• [What you will do]
After counting the lines below that contain "href", reply with that number alone.

(Records excerpted from a collection)
____

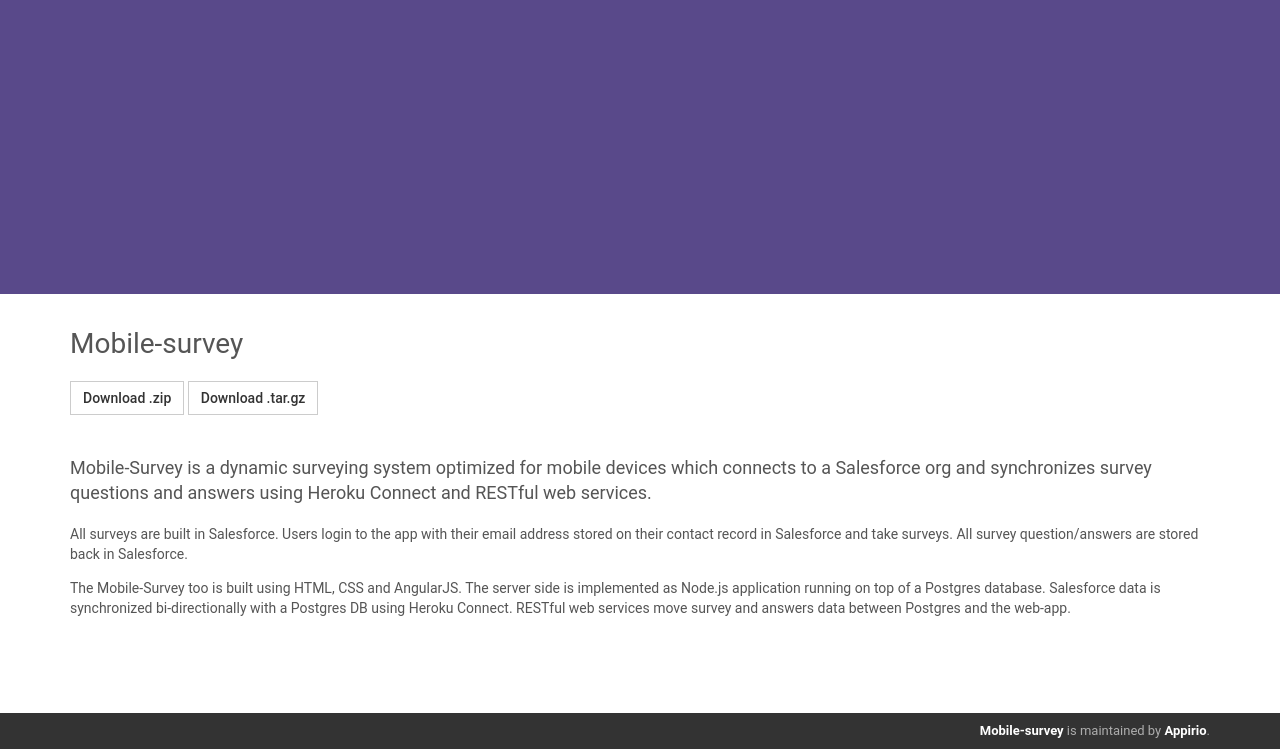
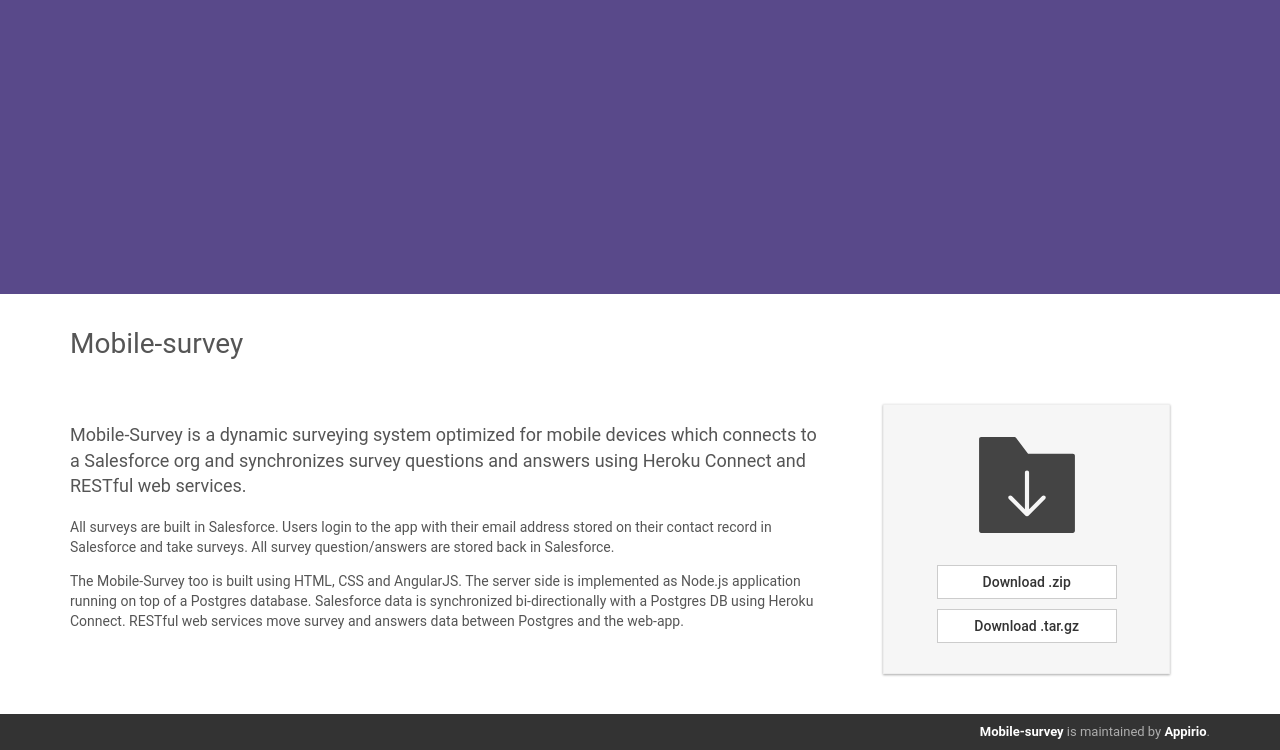
Before and after one commit to Appirio/Mobile-Survey, a PHP site: page / in a window 1280 px wide. Shown: the part 51-801 px from the top of the page. Run offline with PHP 8.4, Linux system fonts and the light colour scheme; some libraries are stand-ins or nearby versions.

Commit message:
updated walkthrough image, and home page text

```diff
--- a/dev/stylesheets/module/_buttons.scss
+++ b/dev/stylesheets/module/_buttons.scss
@@ -33,3 +33,24 @@
 		margin:$gap auto;
 	}
 }
+
+.download-card {
+	text-align:center;
+	border:1px solid #eee;
+	background:#f6f6f6;
+	margin:0 4rem;
+	padding:$gap-md;
+	@include shadow(1);
+	.download-icon {
+		width:100px;
+		height:100px;
+		display:block;
+		margin:0 auto $gap-md;
+	}
+	> .btn-bs {
+		display:block;
+		max-width:180px;
+		margin:$gap-sm auto;
+		&:last-of-type {margin-bottom:0}
+	}
+}
--- a/index.html
+++ b/index.html
@@ -60,19 +60,24 @@
 				<div class="page-header margin-b lg">
 					<h1 class="project-name">Mobile-survey</h1>
 					<h2 class="project-tagline"></h2>
-					<a href="https://github.com/Appirio/Mobile-Survey/zipball/master" class="btn-bs btn-default">Download .zip</a>
-					<a href="https://github.com/Appirio/Mobile-Survey/tarball/master" class="btn-bs btn-default">Download .tar.gz</a>
+
 				</div><!-- /.page-header -->
 
 				<div class="page-content">
-					<p class="lead">Mobile-Survey is a dynamic surveying system optimized for mobile devices which connects to a Salesforce org and synchronizes survey questions and answers using Heroku Connect and RESTful web services.  </p>
-
-<p>All surveys are built in Salesforce.  Users login to the app with their email address stored on their contact record in Salesforce and take surveys.  All survey question/answers are stored back in Salesforce.  </p>
-
-<p>The Mobile-Survey too is built using HTML, CSS and AngularJS. The server side is implemented as Node.js application running on top of a Postgres database. Salesforce data is synchronized bi-directionally with a Postgres DB using Heroku Connect.  RESTful web services move survey and answers data between Postgres and the web-app.  </p>
-
-
-
+					<div class="row">
+						<div class="col-sm-8">
+							<p class="lead">Mobile-Survey is a dynamic surveying system optimized for mobile devices which connects to a Salesforce org and synchronizes survey questions and answers using Heroku Connect and RESTful web services.</p>
+							<p>All surveys are built in Salesforce.  Users login to the app with their email address stored on their contact record in Salesforce and take surveys.  All survey question/answers are stored back in Salesforce.</p>
+							<p>The Mobile-Survey too is built using HTML, CSS and AngularJS. The server side is implemented as Node.js application running on top of a Postgres database. Salesforce data is synchronized bi-directionally with a Postgres DB using Heroku Connect.  RESTful web services move survey and answers data between Postgres and the web-app.</p>
+						</div><!-- /.col-sm-8 -->
+						<div class="col-sm-4">
+							<div class="download-card">
+								<svg class="download-icon" xmlns="http://www.w3.org/2000/svg" xmlns:xlink="http://www.w3.org/1999/xlink" x="0px" y="0px" width="48px" height="48px" viewBox="0 0 48 48"> <path fill="#444444" d="M46,9H24.5l-5.7-7.6C18.6,1.1,18.3,1,18,1H2C1.4,1,1,1.4,1,2v44c0,0.6,0.4,1,1,1h44c0.6,0,1-0.4,1-1V10 C47,9.4,46.6,9,46,9z M32.7,30.7l-8,8c-0.1,0.1-0.2,0.2-0.3,0.2C24.3,39,24.1,39,24,39s-0.3,0-0.4-0.1c-0.1-0.1-0.2-0.1-0.3-0.2 l-8-8c-0.4-0.4-0.4-1,0-1.4s1-0.4,1.4,0l6.3,6.3V18c0-0.6,0.4-1,1-1s1,0.4,1,1v17.6l6.3-6.3c0.4-0.4,1-0.4,1.4,0 S33.1,30.3,32.7,30.7z"></path> </svg>
+								<a href="https://github.com/Appirio/Mobile-Survey/zipball/master" class="btn-bs btn-default">Download .zip</a>
+								<a href="https://github.com/Appirio/Mobile-Survey/tarball/master" class="btn-bs btn-default">Download .tar.gz</a>
+							</div><!-- /.download-tile -->
+						</div><!-- /.col-sm-4 -->
+					</div><!-- /.row -->
 				</div><!-- /.page-content -->
 
 			</div><!-- /.container-bs -->
--- a/stylesheets/main.css
+++ b/stylesheets/main.css
@@ -533,6 +533,25 @@
       max-width: 300px;
       margin: 2rem auto; } }
 
+.download-card {
+  text-align: center;
+  border: 1px solid #eee;
+  background: #f6f6f6;
+  margin: 0 4rem;
+  padding: 3rem;
+  box-shadow: 0 1px 3px rgba(0, 0, 0, 0.12), 0 1px 2px rgba(0, 0, 0, 0.24); }
+  .download-card .download-icon {
+    width: 100px;
+    height: 100px;
+    display: block;
+    margin: 0 auto 3rem; }
+  .download-card > .btn-bs {
+    display: block;
+    max-width: 180px;
+    margin: 1rem auto; }
+    .download-card > .btn-bs:last-of-type {
+      margin-bottom: 0; }
+
 @-webkit-keyframes success {
   0% {
     border-color: #ccc;
--- a/walkthrough.html
+++ b/walkthrough.html
@@ -83,7 +83,7 @@
 							<ul>
 								<li>
 									<p>Selecting ADD on any child question will create a new sibling question for that child (Q1.3, select add, creates Q1.4)</p>
-									<img src="http://placehold.it/640x300" class="img-responsive margin-b md" />
+									<img src="images/walkthrough_step-02-002.jpg" class="img-responsive margin-b md" />
 								</li>
 							</ul>
 							<p>Once the new question template is added in the correct location, type the question text in the input test field and chose the question type from the drop down to the right of the question text:</p>
```
Also changed, not shown: images/walkthrough_step-02-002.jpg (added), 1 other file.
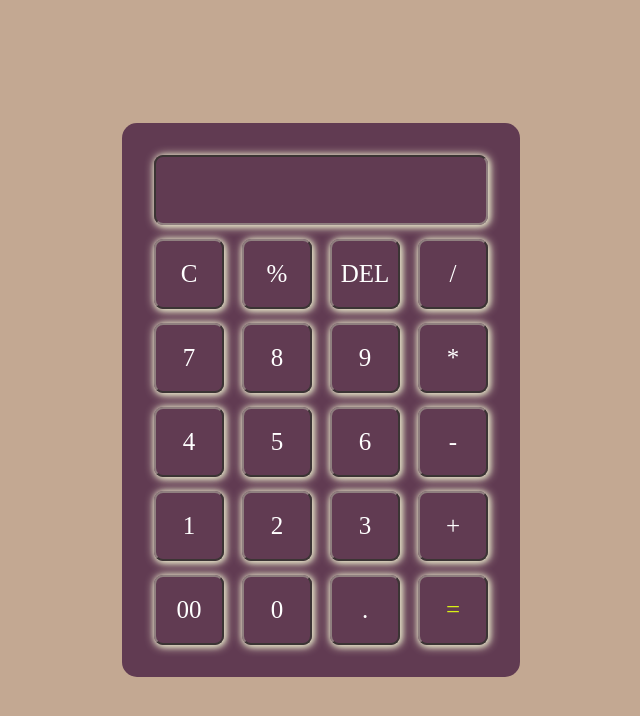
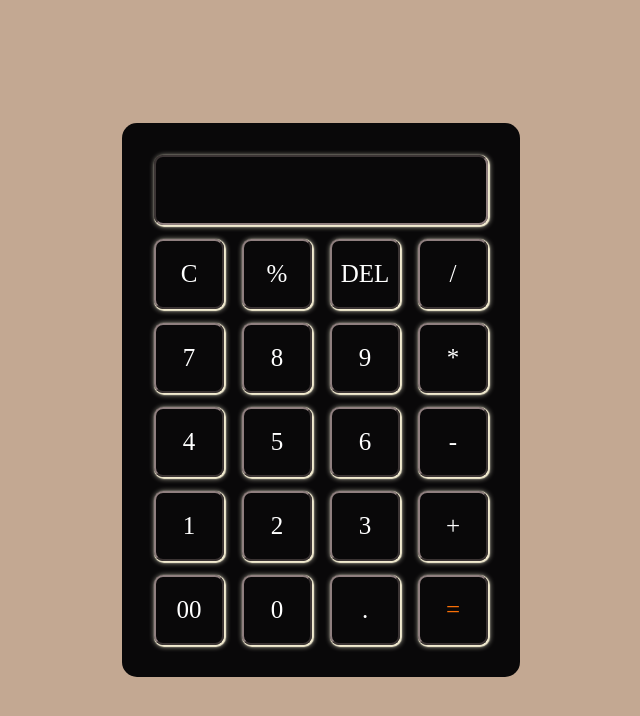
Before and after one commit to NikitaGW/Task1, a plain HTML site: page index.html in a window 1280 px wide. Shown: the whole page, without its empty margins (319-959 px from the left). Drawn offline with Linux system fonts and the light colour scheme.

Commit message:
Update style.css

```diff
--- a/style.css
+++ b/style.css
@@ -15,7 +15,7 @@
 }
 
 .calculator {
-    background: rgb(97, 59, 82);
+    background: rgb(9, 8, 9);
     padding: 25px;
     border-radius: 15px;
     text-size-adjust: 20px;
@@ -29,12 +29,16 @@
     height: 70px;
     border-radius: 9px;
     border-color: rgb(143, 127, 127);
-    box-shadow: 1px 1px 10px 1px rgb(242, 235, 208), 1px 1px 5px 1px rgb(162, 159, 145);
+    box-shadow: 1px 1px 1px 1px rgb(242, 235, 208), 1px 1px 5px 1px rgb(162, 159, 145);
     background: transparent;
     font-size: 25px;
     color: #ffffff;
     cursor: pointer;
     margin: 7px;
+}
+
+.calculator form input:hover{
+   box-shadow: none;
 }
 
 form .show {
@@ -52,6 +56,6 @@ form .show input {
 }
 
 form input.final {
-    color: rgb(216, 241, 22);
+    color: rgb(248, 111, 7);
 
 }
```
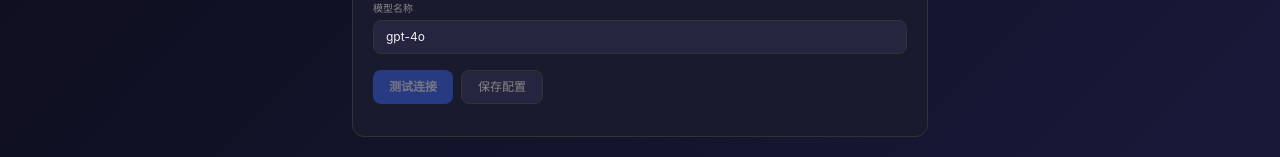
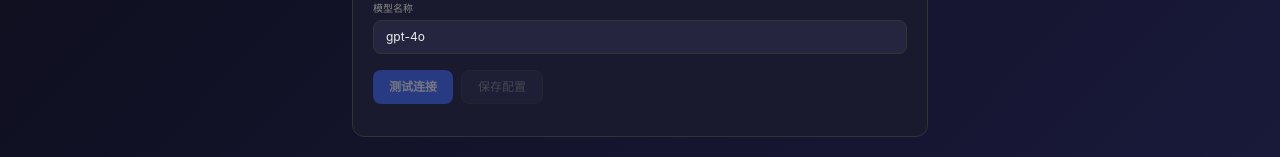
Before and after one commit to a2357321377-ops/html-studio-backup, a React (Vite) app in the folder packages/client/: page /settings in a window 1280 px wide. Shown: the part 408-565 px from the top of the page. Built offline with nearby package versions, Linux system fonts and the light colour scheme.

Commit message:
feat: add AI config persistence fix, design spec, and implementation plan
- Fix AI config: connected state no longer resets on provider/URL/key changes
- Settings save now triggers connection test
- Add design spec for AI conversational layout
- Add implementation plan for chat + preview split view

```diff
--- a/packages/client/src/hooks/useAIConfig.ts
+++ b/packages/client/src/hooks/useAIConfig.ts
@@ -38,9 +38,9 @@ export const useAIConfig = create<AIConfigState>()(
       connected: false,
       autoLayout: true,
       editorAssist: true,
-      setProvider: (provider) => set({ provider, baseUrl: DEFAULTS[provider].baseUrl, model: DEFAULTS[provider].model, connected: false }),
-      setBaseUrl: (baseUrl) => set({ baseUrl, connected: false }),
-      setApiKey: (apiKey) => set({ apiKey, connected: false }),
+      setProvider: (provider) => set({ provider, baseUrl: DEFAULTS[provider].baseUrl, model: DEFAULTS[provider].model }),
+      setBaseUrl: (baseUrl) => set({ baseUrl }),
+      setApiKey: (apiKey) => set({ apiKey }),
       setModel: (model) => set({ model }),
       setConnected: (connected) => set({ connected }),
       setAutoLayout: (autoLayout) => set({ autoLayout }),
--- a/packages/client/src/pages/Settings.tsx
+++ b/packages/client/src/pages/Settings.tsx
@@ -14,6 +14,8 @@ export default function Settings() {
   const [testing, setTesting] = useState(false);
   const [testResult, setTestResult] = useState<{ ok: boolean; msg: string } | null>(null);
 
+  const [saving, setSaving] = useState(false);
+
   const handleTest = async () => {
     setTesting(true);
     setTestResult(null);
@@ -26,8 +28,16 @@ export default function Settings() {
     setTesting(false);
   };
 
-  const handleSave = () => {
-    setTestResult({ ok: true, msg: '配置已保存到浏览器本地' });
+  const handleSave = async () => {
+    setSaving(true);
+    setTestResult(null);
+    try {
+      await testConnection();
+      setTestResult({ ok: true, msg: '配置已保存，AI 连接成功' });
+    } catch (err: any) {
+      setTestResult({ ok: false, msg: `配置已保存，但连接失败：${err?.message ?? '未知错误'}` });
+    }
+    setSaving(false);
   };
 
   return (
@@ -115,10 +125,11 @@ export default function Settings() {
               {testing ? '测试中...' : '测试连接'}
             </button>
             <button
-              className="px-4 py-2 rounded-lg bg-[var(--color-surface-2)] border border-[var(--color-border)] text-xs text-[var(--color-text-dim)] hover:text-[var(--color-text)]"
+              className="px-4 py-2 rounded-lg bg-[var(--color-surface-2)] border border-[var(--color-border)] text-xs text-[var(--color-text-dim)] hover:text-[var(--color-text)] disabled:opacity-40"
               onClick={handleSave}
+              disabled={saving || !apiKey}
             >
-              保存配置
+              {saving ? '保存并测试中...' : '保存配置'}
             </button>
           </div>
 
```
Also changed, not shown: 2 other files (tests, documents, lock files or other folders).
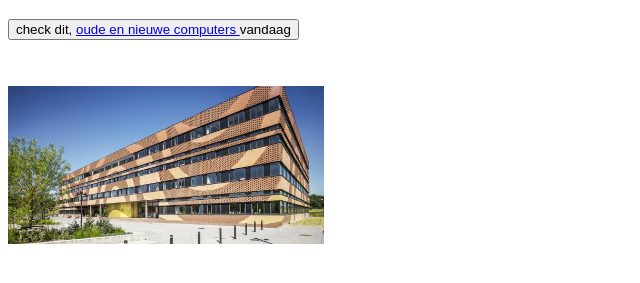
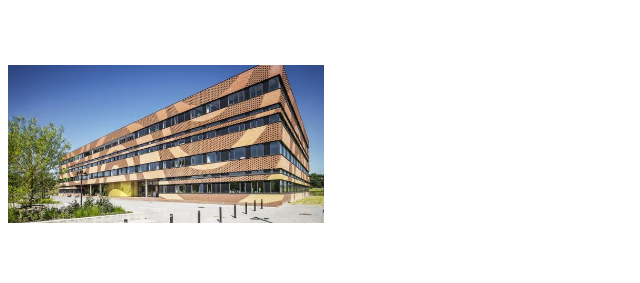
Before and after one commit to joris-app/joris-app.github.io, a plain HTML site: page index.html in a window 1280 px wide. Shown: the part 61-344 px from the top of the page, without its empty margins (0-640 px from the left). Drawn offline with Linux system fonts and the light colour scheme.

Commit message:
Update index.html

```diff
--- a/index.html
+++ b/index.html
@@ -14,8 +14,6 @@
     </style>
     <body>
         <h1> computers en de uitleg </h1>
-        <button>  check dit, <a href="https://www.mediamarkt.nl/"> oude en nieuwe computers </a> vandaag  </button>
-        <br>
         <ul>
             <li><a href="index.html">Home</a> </li>
             <li><a href="binairstelsel.html">Binair stelsel</a></li>
```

____

• [Exercise answer]
7